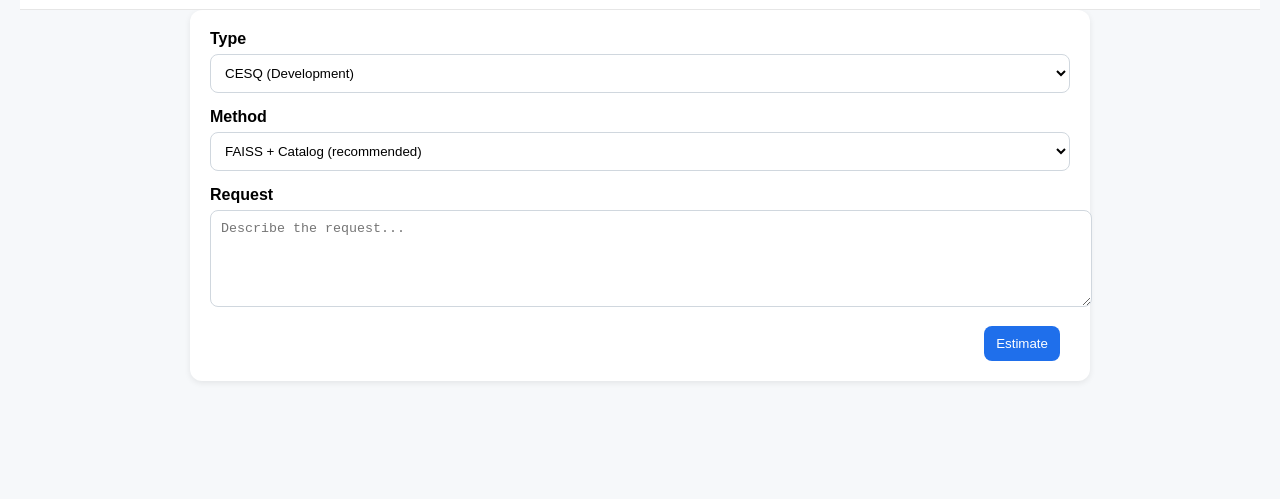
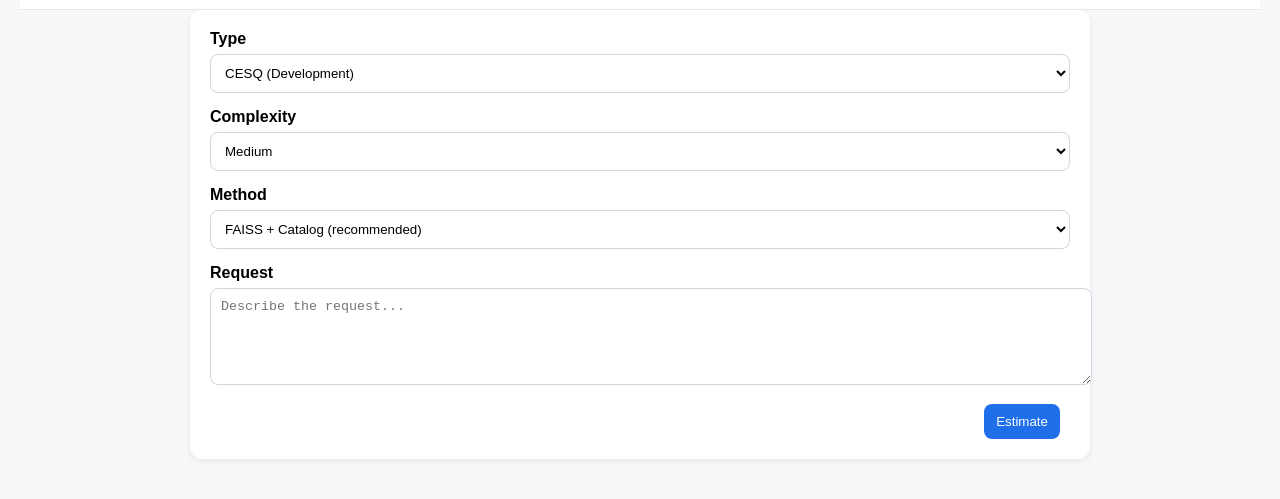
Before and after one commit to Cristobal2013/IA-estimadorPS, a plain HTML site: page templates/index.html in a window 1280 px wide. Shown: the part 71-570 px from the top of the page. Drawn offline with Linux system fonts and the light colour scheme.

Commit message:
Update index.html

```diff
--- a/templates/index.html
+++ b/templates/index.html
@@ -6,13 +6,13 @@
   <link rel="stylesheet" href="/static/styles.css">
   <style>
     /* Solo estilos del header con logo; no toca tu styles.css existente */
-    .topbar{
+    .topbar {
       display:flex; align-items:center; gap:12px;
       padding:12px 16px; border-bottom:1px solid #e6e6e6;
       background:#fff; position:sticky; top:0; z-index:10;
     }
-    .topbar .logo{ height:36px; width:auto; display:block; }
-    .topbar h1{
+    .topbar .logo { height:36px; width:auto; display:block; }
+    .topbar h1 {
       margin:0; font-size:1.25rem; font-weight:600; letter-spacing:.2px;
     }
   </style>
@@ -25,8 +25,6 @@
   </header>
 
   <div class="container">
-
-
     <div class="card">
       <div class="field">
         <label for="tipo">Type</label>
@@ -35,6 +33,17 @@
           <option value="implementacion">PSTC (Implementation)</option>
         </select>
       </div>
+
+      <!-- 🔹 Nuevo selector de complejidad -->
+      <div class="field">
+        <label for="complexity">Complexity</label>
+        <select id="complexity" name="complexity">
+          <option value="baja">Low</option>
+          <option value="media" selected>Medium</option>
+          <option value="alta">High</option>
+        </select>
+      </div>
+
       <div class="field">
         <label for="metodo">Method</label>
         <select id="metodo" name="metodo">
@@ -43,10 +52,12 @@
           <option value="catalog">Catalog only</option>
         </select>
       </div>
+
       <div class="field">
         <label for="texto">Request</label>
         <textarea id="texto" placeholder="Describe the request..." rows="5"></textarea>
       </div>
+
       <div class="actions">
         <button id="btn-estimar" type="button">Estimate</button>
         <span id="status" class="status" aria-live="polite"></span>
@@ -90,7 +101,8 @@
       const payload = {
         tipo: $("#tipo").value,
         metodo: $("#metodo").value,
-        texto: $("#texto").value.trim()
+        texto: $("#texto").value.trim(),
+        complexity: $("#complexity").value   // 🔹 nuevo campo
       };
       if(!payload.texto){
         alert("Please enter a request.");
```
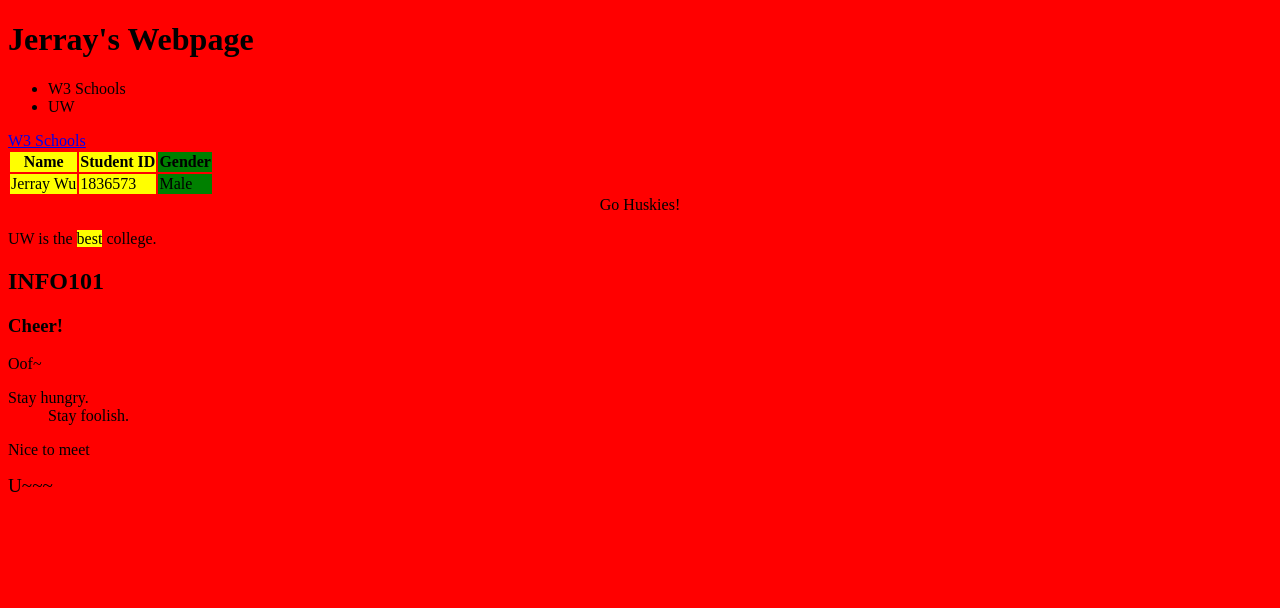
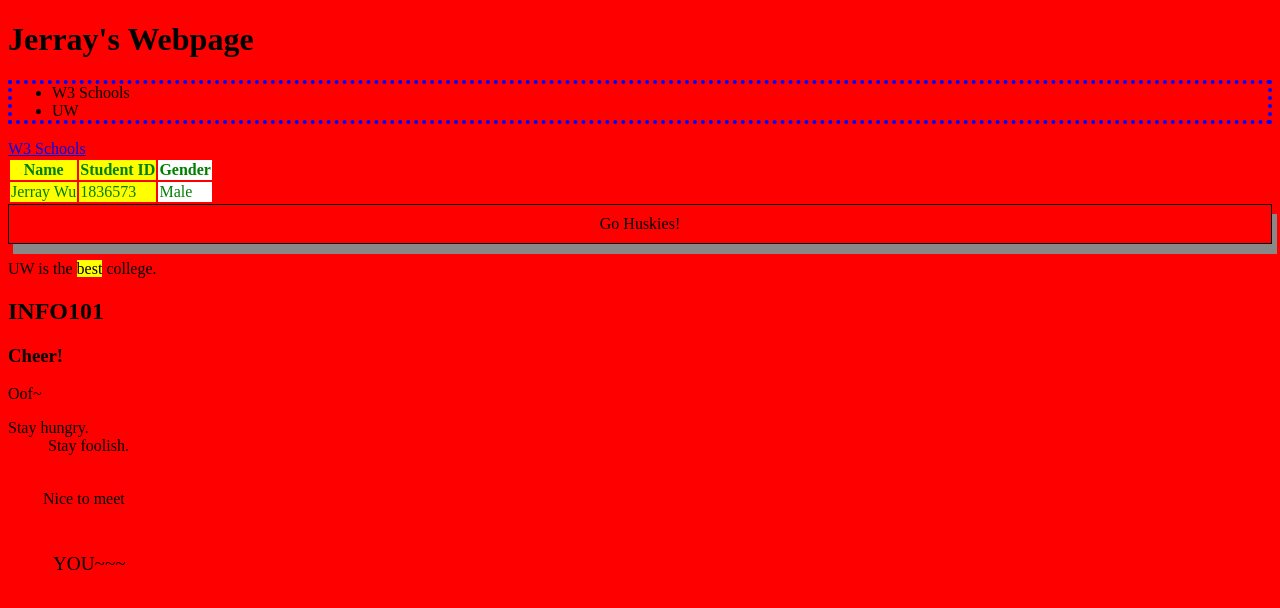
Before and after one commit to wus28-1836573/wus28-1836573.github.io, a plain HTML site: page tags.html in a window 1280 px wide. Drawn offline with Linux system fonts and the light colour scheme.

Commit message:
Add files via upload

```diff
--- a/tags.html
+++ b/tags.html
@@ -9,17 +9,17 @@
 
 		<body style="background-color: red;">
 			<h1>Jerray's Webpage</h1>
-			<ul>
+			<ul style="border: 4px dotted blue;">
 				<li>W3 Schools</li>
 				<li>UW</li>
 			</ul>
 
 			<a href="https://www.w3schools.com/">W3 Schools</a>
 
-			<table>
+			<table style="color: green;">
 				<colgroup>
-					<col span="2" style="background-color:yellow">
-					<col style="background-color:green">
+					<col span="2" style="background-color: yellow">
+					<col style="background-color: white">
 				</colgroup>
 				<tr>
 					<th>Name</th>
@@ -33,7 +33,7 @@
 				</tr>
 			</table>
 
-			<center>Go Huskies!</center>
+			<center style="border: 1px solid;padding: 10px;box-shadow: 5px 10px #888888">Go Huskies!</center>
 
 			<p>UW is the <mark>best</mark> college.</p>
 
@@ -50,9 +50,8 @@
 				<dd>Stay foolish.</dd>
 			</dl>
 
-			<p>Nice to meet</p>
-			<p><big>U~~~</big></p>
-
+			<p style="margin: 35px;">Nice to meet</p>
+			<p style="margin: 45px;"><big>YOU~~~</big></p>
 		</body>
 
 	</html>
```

▶ Your objective
Repeat the data above exactly, but not the pictures.

▶ Completed exercise
Before and after one commit to Cristobal2013/IA-estimadorPS, a plain HTML site: page templates/index.html in a window 1280 px wide. Shown: the part 71-570 px from the top of the page. Drawn offline with Linux system fonts and the light colour scheme.

Commit message:
Update index.html

```diff
--- a/templates/index.html
+++ b/templates/index.html
@@ -6,13 +6,13 @@
   <link rel="stylesheet" href="/static/styles.css">
   <style>
     /* Solo estilos del header con logo; no toca tu styles.css existente */
-    .topbar{
+    .topbar {
       display:flex; align-items:center; gap:12px;
       padding:12px 16px; border-bottom:1px solid #e6e6e6;
       background:#fff; position:sticky; top:0; z-index:10;
     }
-    .topbar .logo{ height:36px; width:auto; display:block; }
-    .topbar h1{
+    .topbar .logo { height:36px; width:auto; display:block; }
+    .topbar h1 {
       margin:0; font-size:1.25rem; font-weight:600; letter-spacing:.2px;
     }
   </style>
@@ -25,8 +25,6 @@
   </header>
 
   <div class="container">
-
-
     <div class="card">
       <div class="field">
         <label for="tipo">Type</label>
@@ -35,6 +33,17 @@
           <option value="implementacion">PSTC (Implementation)</option>
         </select>
       </div>
+
+      <!-- 🔹 Nuevo selector de complejidad -->
+      <div class="field">
+        <label for="complexity">Complexity</label>
+        <select id="complexity" name="complexity">
+          <option value="baja">Low</option>
+          <option value="media" selected>Medium</option>
+          <option value="alta">High</option>
+        </select>
+      </div>
+
       <div class="field">
         <label for="metodo">Method</label>
         <select id="metodo" name="metodo">
@@ -43,10 +52,12 @@
           <option value="catalog">Catalog only</option>
         </select>
       </div>
+
       <div class="field">
         <label for="texto">Request</label>
         <textarea id="texto" placeholder="Describe the request..." rows="5"></textarea>
       </div>
+
       <div class="actions">
         <button id="btn-estimar" type="button">Estimate</button>
         <span id="status" class="status" aria-live="polite"></span>
@@ -90,7 +101,8 @@
       const payload = {
         tipo: $("#tipo").value,
         metodo: $("#metodo").value,
-        texto: $("#texto").value.trim()
+        texto: $("#texto").value.trim(),
+        complexity: $("#complexity").value   // 🔹 nuevo campo
       };
       if(!payload.texto){
         alert("Please enter a request.");
```
Before and after one commit to wus28-1836573/wus28-1836573.github.io, a plain HTML site: page tags.html in a window 1280 px wide. Drawn offline with Linux system fonts and the light colour scheme.

Commit message:
Add files via upload

```diff
--- a/tags.html
+++ b/tags.html
@@ -9,17 +9,17 @@
 
 		<body style="background-color: red;">
 			<h1>Jerray's Webpage</h1>
-			<ul>
+			<ul style="border: 4px dotted blue;">
 				<li>W3 Schools</li>
 				<li>UW</li>
 			</ul>
 
 			<a href="https://www.w3schools.com/">W3 Schools</a>
 
-			<table>
+			<table style="color: green;">
 				<colgroup>
-					<col span="2" style="background-color:yellow">
-					<col style="background-color:green">
+					<col span="2" style="background-color: yellow">
+					<col style="background-color: white">
 				</colgroup>
 				<tr>
 					<th>Name</th>
@@ -33,7 +33,7 @@
 				</tr>
 			</table>
 
-			<center>Go Huskies!</center>
+			<center style="border: 1px solid;padding: 10px;box-shadow: 5px 10px #888888">Go Huskies!</center>
 
 			<p>UW is the <mark>best</mark> college.</p>
 
@@ -50,9 +50,8 @@
 				<dd>Stay foolish.</dd>
 			</dl>
 
-			<p>Nice to meet</p>
-			<p><big>U~~~</big></p>
-
+			<p style="margin: 35px;">Nice to meet</p>
+			<p style="margin: 45px;"><big>YOU~~~</big></p>
 		</body>
 
 	</html>
```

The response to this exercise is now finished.